* [Exercise brief]
Show, in full, each line of the data that contains "Also".

◆ ◆ ◆

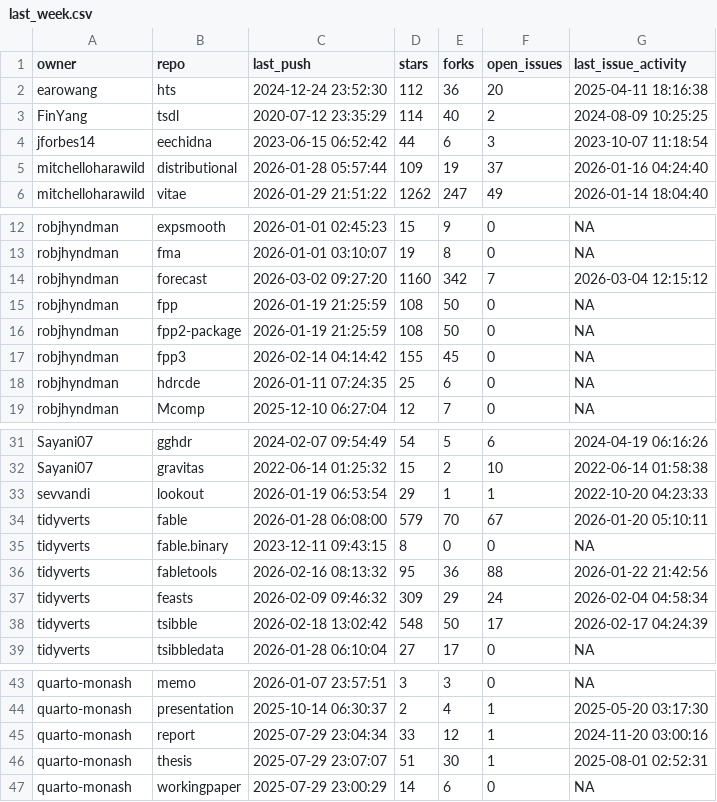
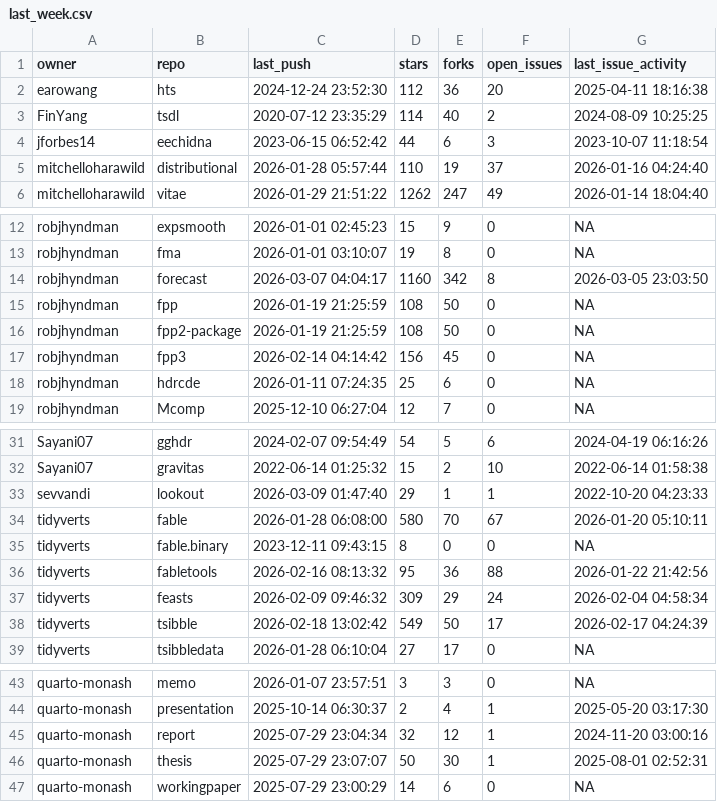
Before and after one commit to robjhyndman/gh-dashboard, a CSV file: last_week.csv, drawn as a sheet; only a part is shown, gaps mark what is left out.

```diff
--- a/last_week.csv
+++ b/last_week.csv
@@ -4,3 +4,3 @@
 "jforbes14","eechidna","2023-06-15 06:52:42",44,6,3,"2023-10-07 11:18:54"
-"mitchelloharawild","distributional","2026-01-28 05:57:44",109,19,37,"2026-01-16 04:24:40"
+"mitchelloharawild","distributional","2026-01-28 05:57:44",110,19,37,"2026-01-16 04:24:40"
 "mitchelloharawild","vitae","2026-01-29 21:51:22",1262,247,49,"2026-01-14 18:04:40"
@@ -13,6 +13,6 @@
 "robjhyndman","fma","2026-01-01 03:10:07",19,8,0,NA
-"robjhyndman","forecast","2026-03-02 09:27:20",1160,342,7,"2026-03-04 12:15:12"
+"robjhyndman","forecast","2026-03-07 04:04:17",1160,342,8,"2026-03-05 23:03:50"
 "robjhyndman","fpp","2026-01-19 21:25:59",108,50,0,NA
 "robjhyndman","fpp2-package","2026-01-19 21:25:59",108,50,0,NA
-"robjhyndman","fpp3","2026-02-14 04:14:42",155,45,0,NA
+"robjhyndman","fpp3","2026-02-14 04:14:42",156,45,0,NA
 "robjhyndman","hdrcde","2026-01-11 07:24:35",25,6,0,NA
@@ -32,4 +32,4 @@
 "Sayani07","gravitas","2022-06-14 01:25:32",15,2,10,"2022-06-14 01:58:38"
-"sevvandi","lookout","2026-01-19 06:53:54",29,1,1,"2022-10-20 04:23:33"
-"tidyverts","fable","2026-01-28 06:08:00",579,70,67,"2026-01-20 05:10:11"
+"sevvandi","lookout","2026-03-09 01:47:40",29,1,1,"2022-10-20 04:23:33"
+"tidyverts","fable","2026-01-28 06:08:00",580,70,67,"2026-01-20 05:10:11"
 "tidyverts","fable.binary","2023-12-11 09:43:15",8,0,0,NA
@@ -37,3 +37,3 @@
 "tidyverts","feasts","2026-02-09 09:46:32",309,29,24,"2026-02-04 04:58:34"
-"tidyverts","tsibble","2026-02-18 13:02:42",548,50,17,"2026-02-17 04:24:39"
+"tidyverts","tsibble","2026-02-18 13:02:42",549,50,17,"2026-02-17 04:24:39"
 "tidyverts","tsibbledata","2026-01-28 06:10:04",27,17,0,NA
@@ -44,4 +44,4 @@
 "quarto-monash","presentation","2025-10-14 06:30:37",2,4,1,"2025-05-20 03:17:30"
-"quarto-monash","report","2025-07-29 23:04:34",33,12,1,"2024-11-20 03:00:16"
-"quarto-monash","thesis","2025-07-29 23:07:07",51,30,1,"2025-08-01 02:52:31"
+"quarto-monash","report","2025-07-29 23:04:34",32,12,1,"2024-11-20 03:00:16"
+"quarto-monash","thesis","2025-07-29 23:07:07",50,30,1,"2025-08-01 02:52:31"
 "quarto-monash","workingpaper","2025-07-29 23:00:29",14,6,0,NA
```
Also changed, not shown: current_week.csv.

◆ ◆ ◆

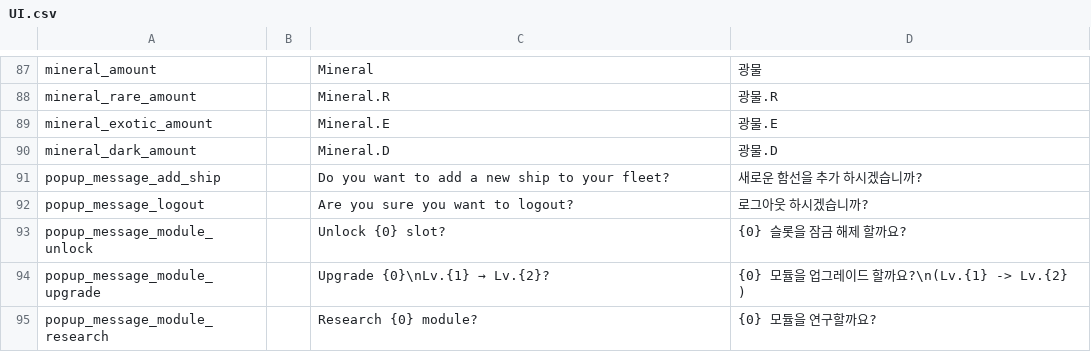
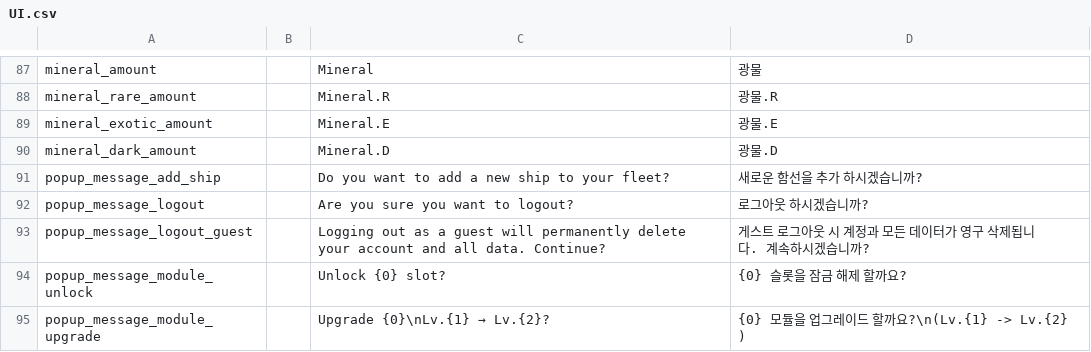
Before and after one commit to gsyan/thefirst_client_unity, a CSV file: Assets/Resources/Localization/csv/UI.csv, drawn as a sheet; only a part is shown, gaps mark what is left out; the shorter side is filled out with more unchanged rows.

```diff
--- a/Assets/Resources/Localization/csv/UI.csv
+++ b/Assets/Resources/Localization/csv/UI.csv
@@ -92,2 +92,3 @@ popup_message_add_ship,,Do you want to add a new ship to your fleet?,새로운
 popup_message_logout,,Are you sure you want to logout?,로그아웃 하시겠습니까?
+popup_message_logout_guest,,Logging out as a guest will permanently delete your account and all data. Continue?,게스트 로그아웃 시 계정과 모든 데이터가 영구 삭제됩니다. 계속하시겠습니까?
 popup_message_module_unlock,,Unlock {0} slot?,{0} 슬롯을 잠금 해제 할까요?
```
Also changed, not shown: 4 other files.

◆ ◆ ◆

* [Response area]
Also changed, not shown: current_week.csv.
Also changed, not shown: 4 other files.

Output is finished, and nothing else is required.